Work required ::
The entries below are to be repeated verbatim, in full.

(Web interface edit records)
Segment Open

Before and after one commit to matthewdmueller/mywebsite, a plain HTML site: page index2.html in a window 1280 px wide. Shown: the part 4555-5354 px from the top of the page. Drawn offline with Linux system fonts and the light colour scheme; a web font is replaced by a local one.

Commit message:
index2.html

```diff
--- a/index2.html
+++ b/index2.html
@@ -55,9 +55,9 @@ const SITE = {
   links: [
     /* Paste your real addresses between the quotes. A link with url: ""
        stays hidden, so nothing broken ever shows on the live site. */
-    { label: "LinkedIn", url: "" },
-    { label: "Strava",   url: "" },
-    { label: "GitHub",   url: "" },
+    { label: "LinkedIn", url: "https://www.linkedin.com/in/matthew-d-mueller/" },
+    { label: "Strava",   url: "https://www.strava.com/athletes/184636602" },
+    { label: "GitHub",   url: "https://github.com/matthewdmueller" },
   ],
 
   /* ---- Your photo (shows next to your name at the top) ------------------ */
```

Segment Closed

Written answer ::
Before and after one commit to matthewdmueller/mywebsite, a plain HTML site: page index2.html in a window 1280 px wide. Shown: the part 4555-5354 px from the top of the page. Drawn offline with Linux system fonts and the light colour scheme; a web font is replaced by a local one.

Commit message:
index2.html

```diff
--- a/index2.html
+++ b/index2.html
@@ -55,9 +55,9 @@ const SITE = {
   links: [
     /* Paste your real addresses between the quotes. A link with url: ""
        stays hidden, so nothing broken ever shows on the live site. */
-    { label: "LinkedIn", url: "" },
-    { label: "Strava",   url: "" },
-    { label: "GitHub",   url: "" },
+    { label: "LinkedIn", url: "https://www.linkedin.com/in/matthew-d-mueller/" },
+    { label: "Strava",   url: "https://www.strava.com/athletes/184636602" },
+    { label: "GitHub",   url: "https://github.com/matthewdmueller" },
   ],
 
   /* ---- Your photo (shows next to your name at the top) ------------------ */
```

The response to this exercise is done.